■ Task inputs:
"""

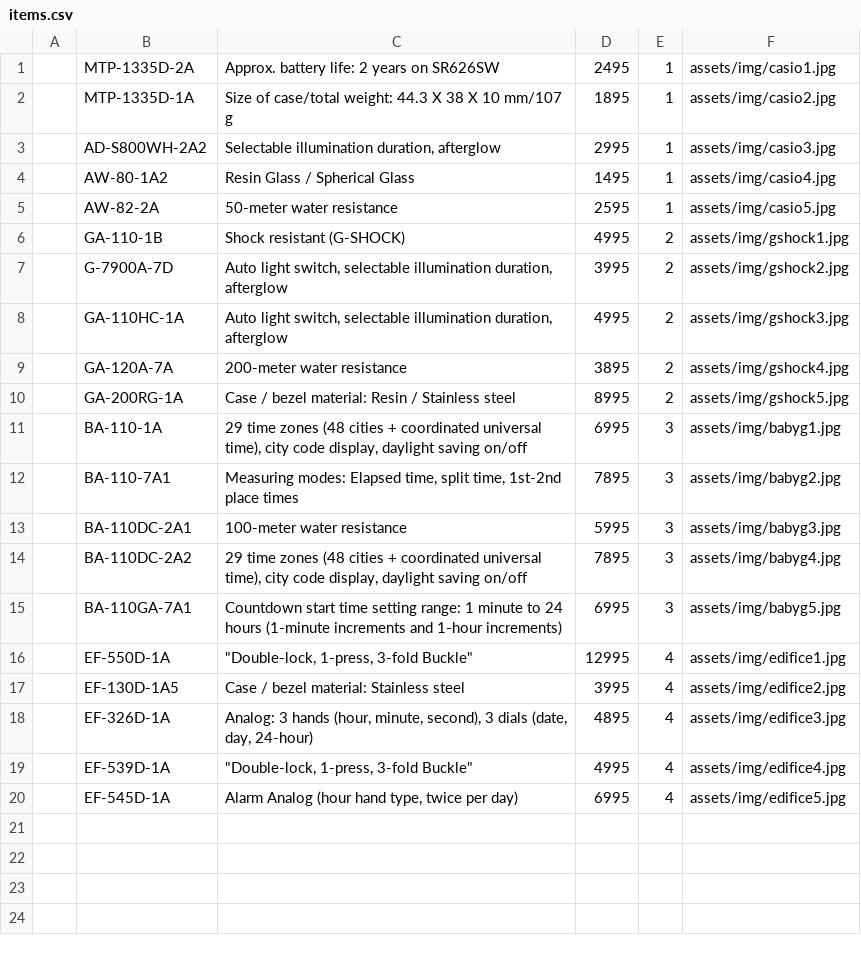
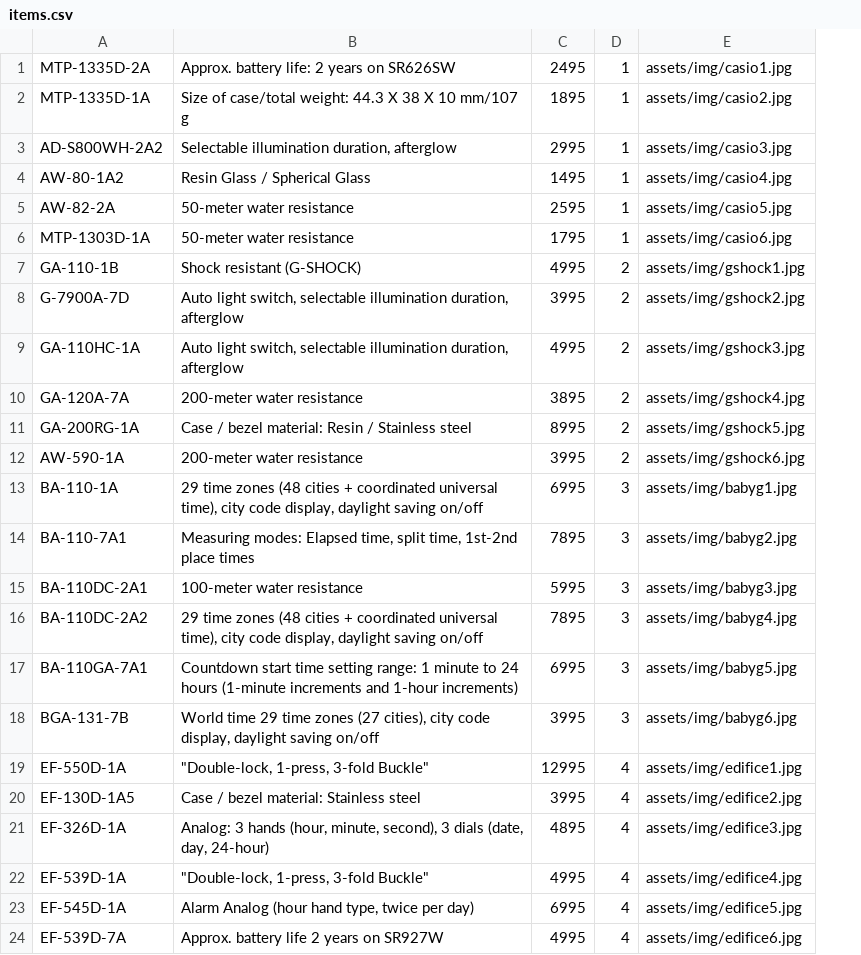
Before and after one commit to ymasjohnlouie/capstone2_project, a CSV file: items.csv, drawn as a sheet; removed rows and columns are numbered as before the commit, all else as after; the diff names each change by its address in the sheet, - before the commit and + after, or states it on an @@ line.

```diff
--- a/items.csv
+++ b/items.csv
-column A, empty
+row 6: MTP-1303D-1A | 50-meter water resistance | 1795 | 1 | assets/img/casio6.jpg
+row 12: AW-590-1A | 200-meter water resistance | 3995 | 2 | assets/img/gshock6.jpg
+row 18: BGA-131-7B | World time 29 time zones (27 cities), city code display, daylight saving on/off | 3995 | 3 | assets/img/babyg6.jpg
+row 24: EF-539D-7A | Approx. battery life 2 years on SR927W | 4995 | 4 | assets/img/edifice6.jpg
```
Also changed, not shown: 33 other files.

"""

Write out the whole listing exactly as it appears, and omit the pictures.

Before and after one commit to ymasjohnlouie/capstone2_project, a CSV file: items.csv, drawn as a sheet; removed rows and columns are numbered as before the commit, all else as after; the diff names each change by its address in the sheet, - before the commit and + after, or states it on an @@ line.

```diff
--- a/items.csv
+++ b/items.csv
-column A, empty
+row 6: MTP-1303D-1A | 50-meter water resistance | 1795 | 1 | assets/img/casio6.jpg
+row 12: AW-590-1A | 200-meter water resistance | 3995 | 2 | assets/img/gshock6.jpg
+row 18: BGA-131-7B | World time 29 time zones (27 cities), city code display, daylight saving on/off | 3995 | 3 | assets/img/babyg6.jpg
+row 24: EF-539D-7A | Approx. battery life 2 years on SR927W | 4995 | 4 | assets/img/edifice6.jpg
```
Also changed, not shown: 33 other files.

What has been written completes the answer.